Public opinion barometer:

How to aggregate and analyze fragmented online information

Dr. Guoming Yu

School of Journalism and Communication, Renmin University of China

April, 1st, 2013

 Baidu (www.baidu.com), as the top Chinese web services company, covers more than 95% of internet users in China. There are more than 4 billion search requests via Baidu every day. The huge quantity of keyword searches on Baidu reflects the genuine needs of Chinese internet users and the characteristics of their information-seeking behaviors. It may also depict the reality of the society, the economy, the culture and people’s daily lives in China. In a sense, the search terms on Baidu have become a good reference for the changing trends of social development and public opinion in China.

However, lacking systematic analysis, these search terms may only sporadically reflect the development of Chinese society and thus cannot help scholars see the whole picture and make future predictions. Their potential needs to be further and better explored. Therefore, by utilizing online data mining methods and with cooperation from Baidu Inc., the Public Opinion Research Center at Renmin University of China examined and analyzed search terms on Baidu. We proposed several new indexes, such as the China Social Care Index, China Public Opinion Pressure Index, China Economy Attention Index, People’s Well-being Attention Index, China Social Responsibility Attention Index, China Innovation Attention Index, China Social Expectation Attention Index, China Ecological Environment Safety Attention Index, China Financial Safety Attention Index, China Information Security Attention Index, China Population Security Attention Index, China Resources Security attention index, China Public Health Attention Index, and the China Public Security Attention Index. These new indexes delineated the needs and focus of internet users in China.

Dr. Yu and his team studied the top 1000 search terms on Baidu from 2009~2012. His report, Public opinion barometer: How to aggregate and analyze fragmented online information, will summarize the main findings and discuss his experiences in dealing with fragmented information online.


Dr. Guoming Yu is a Professor of Journalism and Communication at Renmin University of China.
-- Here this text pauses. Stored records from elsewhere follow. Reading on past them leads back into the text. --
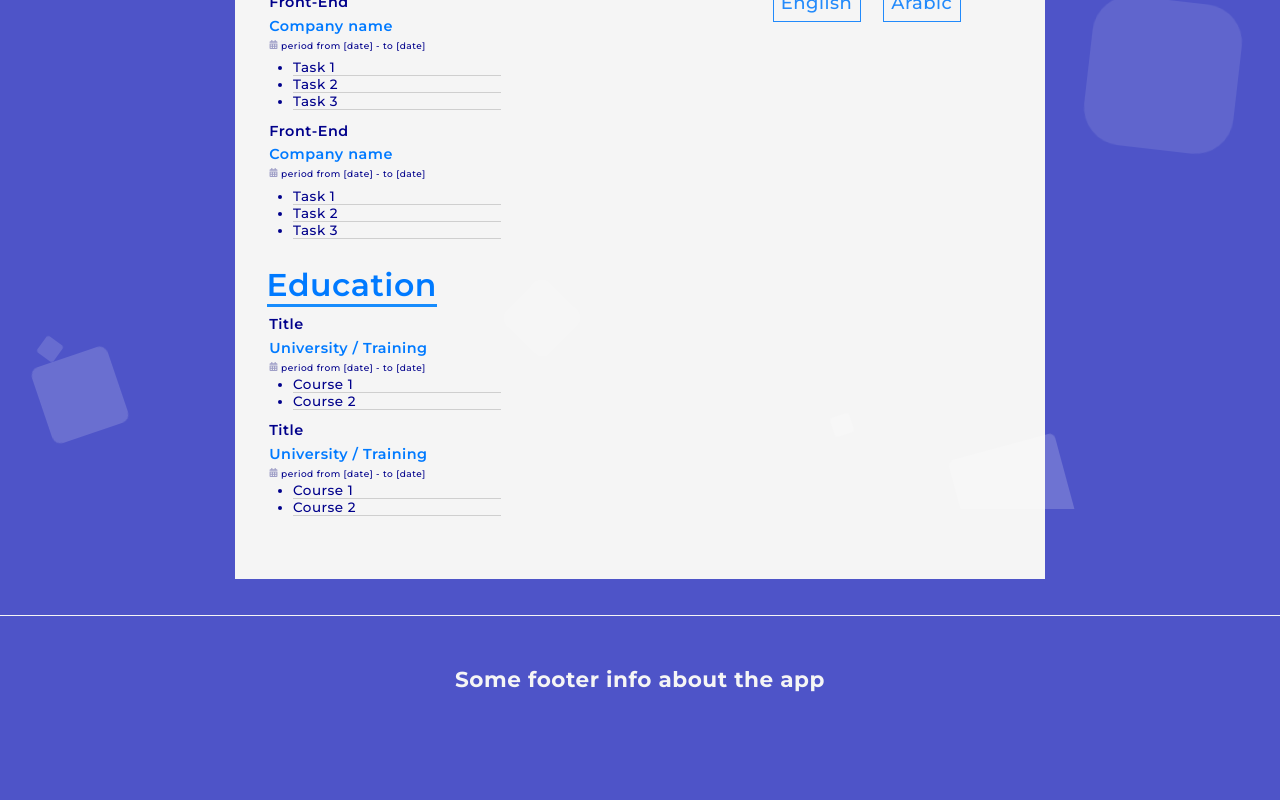
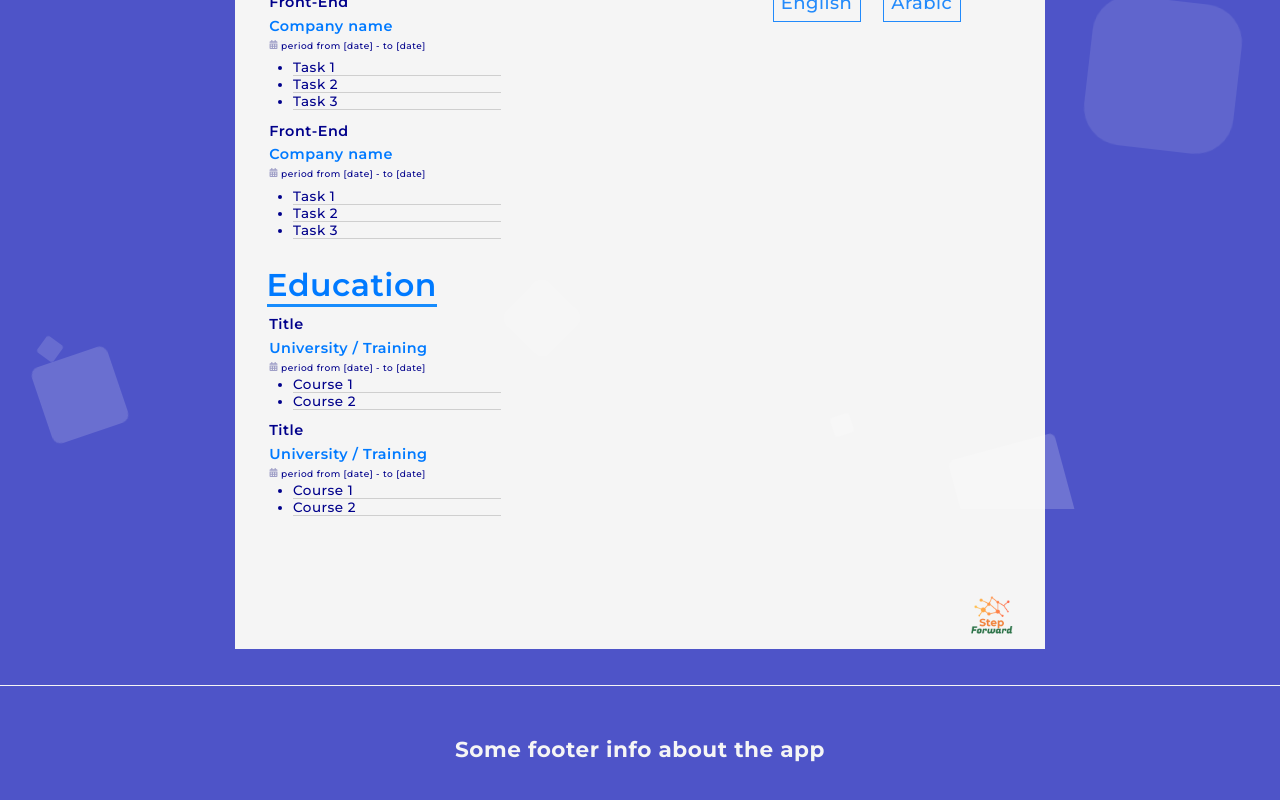
Before and after one commit to vilenaNikolaeva/step-forward, a React (Create React App) app: page /templates in a window 1280 px wide. Shown: the part 542-1342 px from the top of the page. Before the commit the page ends 1310 px from the top, so only its background shows below. Built offline with nearby package versions, Linux system fonts and the light colour scheme.

Commit message:
small fixes
add logo to the template

```diff
--- a/src/assets/scss/componentsStyles/templates/CVTemplateOne.module.scss
+++ b/src/assets/scss/componentsStyles/templates/CVTemplateOne.module.scss
@@ -152,3 +152,8 @@
     }
   }
 }
+.logo{
+  display: flex;
+  justify-content: end;
+  margin-right: 2rem;
+}
--- a/src/components/templates/templateOne/CVTemplateOne.js
+++ b/src/components/templates/templateOne/CVTemplateOne.js
@@ -9,6 +9,7 @@ import {
   FaRegEnvelope,
   FaUserAlt,
 } from "react-icons/fa";
+import logo from '../../../assets/images/Logo.png';
 import styles from "../../../assets/scss/componentsStyles/templates/CVTemplateOne.module.scss";
 
 const CVTemplateOne = () => {
@@ -85,6 +86,9 @@ const CVTemplateOne = () => {
           </div>
         </div>
       </div>
+      <div className={styles.logo}>
+      <img src={logo} width={70} height={70}></img>
+      </div>
     </div>
   );
 };
```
He also serves as the Associate Dean of School of Journalism and Communication and the Director of Public Opinion Research Center. Dr. Yu is also the President of the Chinese Media Economics Association, Vice President of the Chinese Communication Association, Vice President of the Higher Education Committee at China Television Artists Association, and Executive Director of the China Youth & Children Research Center. He also provides advice and support to General Administration of Press and Publication and the Taiwan Affairs Office of the State Council.

Dr. Yu’s research interests include Journalism and Communication Theories, Public Opinion Theories and Methods, and Media Economics and Social Development. He is a leading scholar of empirical research in Communication in China and has conducted over 400 projects since 1980s. Dr. Yu has published 21 books and over 400 papers, articles, and reports. He ranks No. 2 in terms of number of publications and No. 3 in terms of citations in the field of Journalism and Communication in China. He has also been honored as one of the “Top ten innovative characters for Chinese media,” “Great minds for Chinese media development,” and “Ten most influential figures on Chinese media development in the past 60 years.”

His selective publications include Look into media industry in China: Reform motivation and future directions(1993); Public opinion research in China (1993); The essence of media industry and competition strategy (2003);Public opinion: theories, methods and application (2005); Soft power of Chinese media (2009); Microblog: Examination of the new platform for communication—Influence model and its social application (2011); Bluebook of media industry development index in China (2012); Annual report on public opinion in China (2012). In recent years, he has devoted himself to the applications of digital text analysis to monitor and examine online public opinion, and the explorations of utilizing cognitive neuroscience methods in communication studies.